------ Data for processing

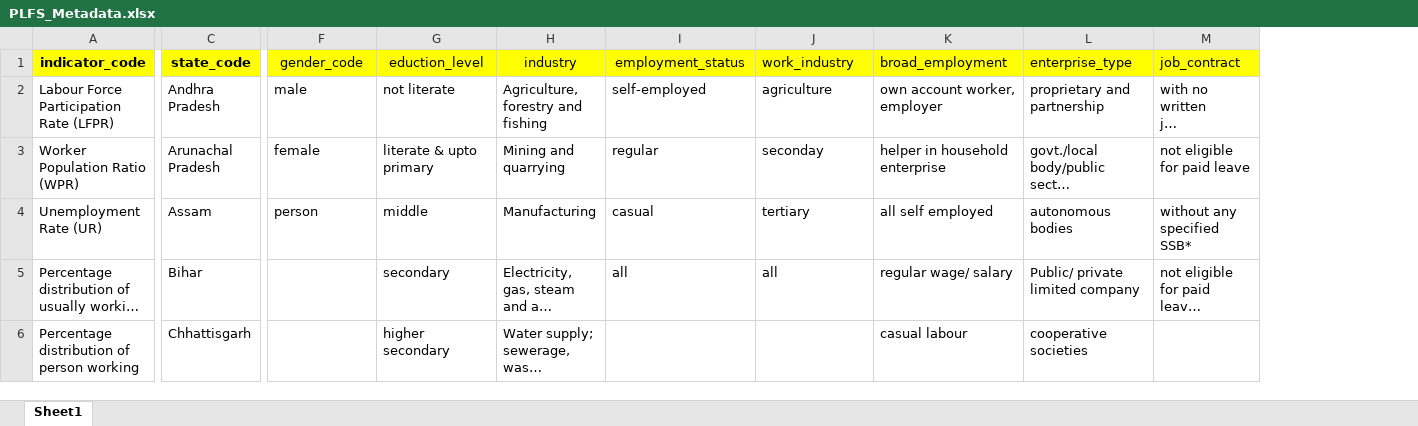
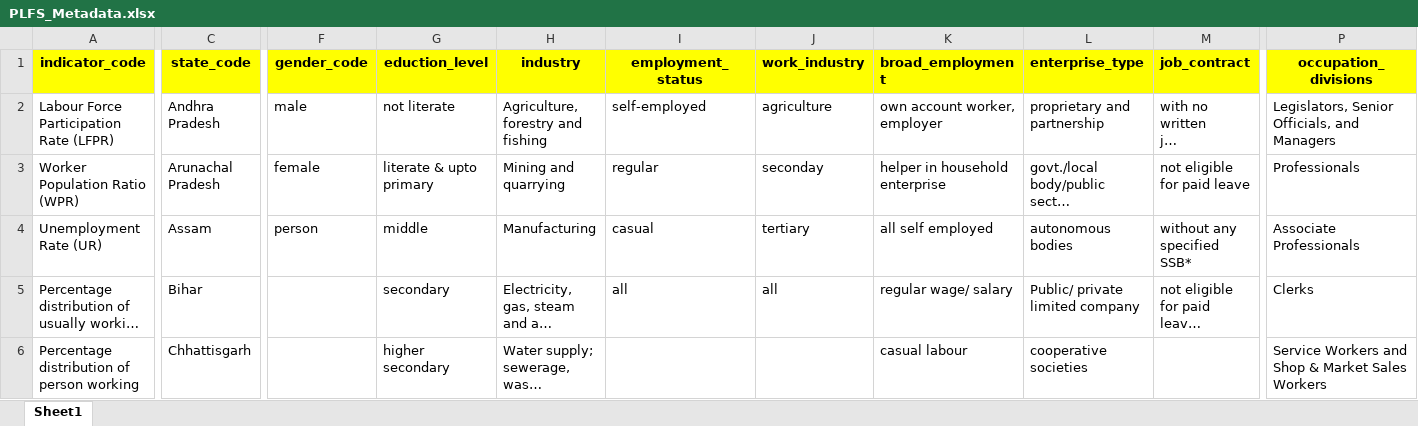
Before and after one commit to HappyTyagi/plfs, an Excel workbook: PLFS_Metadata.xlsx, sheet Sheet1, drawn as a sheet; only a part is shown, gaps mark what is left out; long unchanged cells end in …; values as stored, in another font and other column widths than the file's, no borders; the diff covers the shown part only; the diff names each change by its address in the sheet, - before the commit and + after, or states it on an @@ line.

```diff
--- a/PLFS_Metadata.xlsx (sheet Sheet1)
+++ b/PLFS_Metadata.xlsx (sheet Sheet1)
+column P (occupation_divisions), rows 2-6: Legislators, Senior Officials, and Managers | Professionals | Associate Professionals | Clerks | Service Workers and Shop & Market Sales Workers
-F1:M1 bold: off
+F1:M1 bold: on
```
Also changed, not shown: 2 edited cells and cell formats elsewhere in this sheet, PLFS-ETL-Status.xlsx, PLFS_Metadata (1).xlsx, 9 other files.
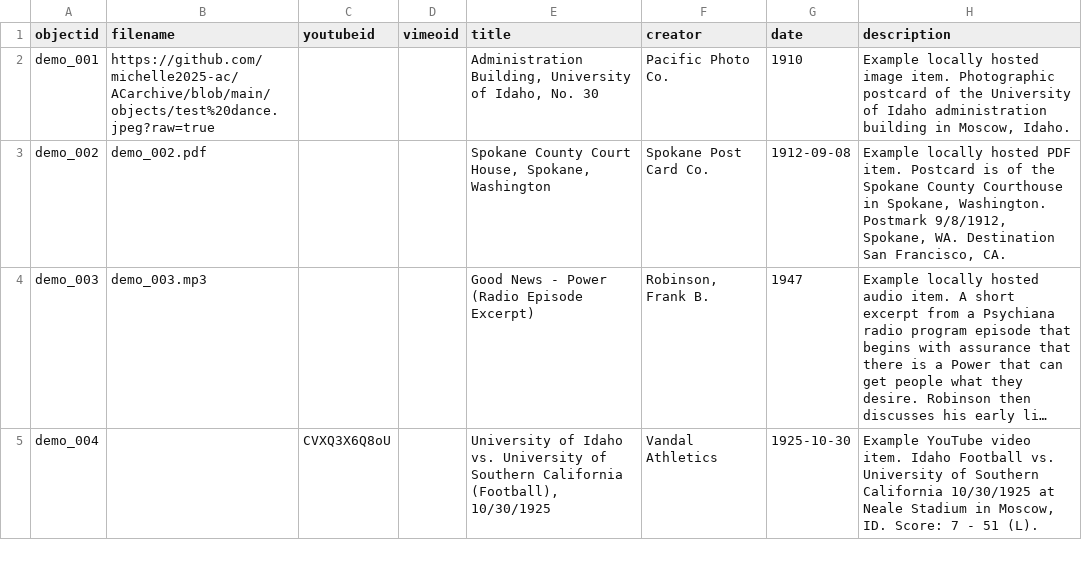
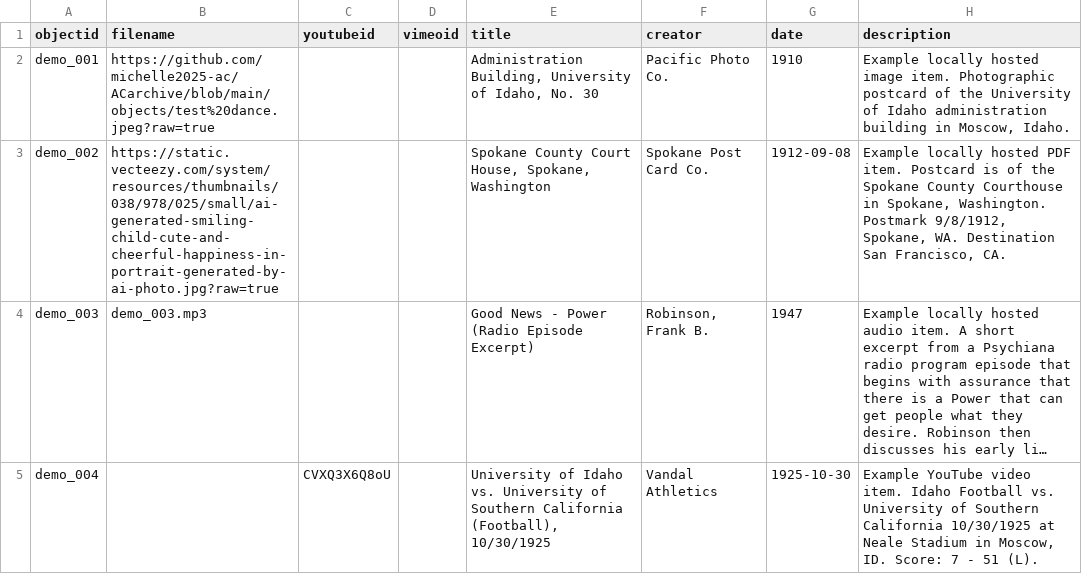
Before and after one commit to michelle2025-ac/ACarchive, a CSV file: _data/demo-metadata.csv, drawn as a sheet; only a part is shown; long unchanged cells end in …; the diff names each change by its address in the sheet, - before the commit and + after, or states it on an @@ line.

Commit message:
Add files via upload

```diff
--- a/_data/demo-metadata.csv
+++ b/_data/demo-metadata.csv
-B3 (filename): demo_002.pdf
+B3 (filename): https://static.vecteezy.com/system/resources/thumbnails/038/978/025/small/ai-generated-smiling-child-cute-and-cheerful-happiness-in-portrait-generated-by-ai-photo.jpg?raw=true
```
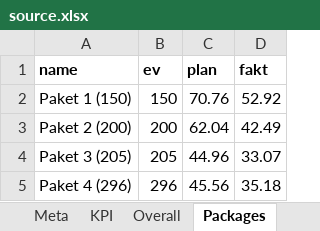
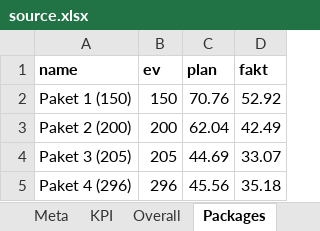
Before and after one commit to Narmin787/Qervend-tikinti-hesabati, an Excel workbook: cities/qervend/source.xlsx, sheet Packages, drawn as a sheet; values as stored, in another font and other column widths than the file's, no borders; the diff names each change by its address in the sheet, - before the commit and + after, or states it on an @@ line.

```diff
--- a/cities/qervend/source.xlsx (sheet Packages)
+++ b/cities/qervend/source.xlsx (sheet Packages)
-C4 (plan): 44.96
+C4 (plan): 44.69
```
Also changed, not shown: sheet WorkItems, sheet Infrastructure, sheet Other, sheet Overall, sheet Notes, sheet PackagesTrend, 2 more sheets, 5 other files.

------------

**What the task requires:**
With the pictures removed, return each record above exactly as given.

**Answer to this exercise:**
Before and after one commit to HappyTyagi/plfs, an Excel workbook: PLFS_Metadata.xlsx, sheet Sheet1, drawn as a sheet; only a part is shown, gaps mark what is left out; long unchanged cells end in …; values as stored, in another font and other column widths than the file's, no borders; the diff covers the shown part only; the diff names each change by its address in the sheet, - before the commit and + after, or states it on an @@ line.

```diff
--- a/PLFS_Metadata.xlsx (sheet Sheet1)
+++ b/PLFS_Metadata.xlsx (sheet Sheet1)
+column P (occupation_divisions), rows 2-6: Legislators, Senior Officials, and Managers | Professionals | Associate Professionals | Clerks | Service Workers and Shop & Market Sales Workers
-F1:M1 bold: off
+F1:M1 bold: on
```
Also changed, not shown: 2 edited cells and cell formats elsewhere in this sheet, PLFS-ETL-Status.xlsx, PLFS_Metadata (1).xlsx, 9 other files.
Before and after one commit to michelle2025-ac/ACarchive, a CSV file: _data/demo-metadata.csv, drawn as a sheet; only a part is shown; long unchanged cells end in …; the diff names each change by its address in the sheet, - before the commit and + after, or states it on an @@ line.

Commit message:
Add files via upload

```diff
--- a/_data/demo-metadata.csv
+++ b/_data/demo-metadata.csv
-B3 (filename): demo_002.pdf
+B3 (filename): https://static.vecteezy.com/system/resources/thumbnails/038/978/025/small/ai-generated-smiling-child-cute-and-cheerful-happiness-in-portrait-generated-by-ai-photo.jpg?raw=true
```
Before and after one commit to Narmin787/Qervend-tikinti-hesabati, an Excel workbook: cities/qervend/source.xlsx, sheet Packages, drawn as a sheet; values as stored, in another font and other column widths than the file's, no borders; the diff names each change by its address in the sheet, - before the commit and + after, or states it on an @@ line.

```diff
--- a/cities/qervend/source.xlsx (sheet Packages)
+++ b/cities/qervend/source.xlsx (sheet Packages)
-C4 (plan): 44.96
+C4 (plan): 44.69
```
Also changed, not shown: sheet WorkItems, sheet Infrastructure, sheet Other, sheet Overall, sheet Notes, sheet PackagesTrend, 2 more sheets, 5 other files.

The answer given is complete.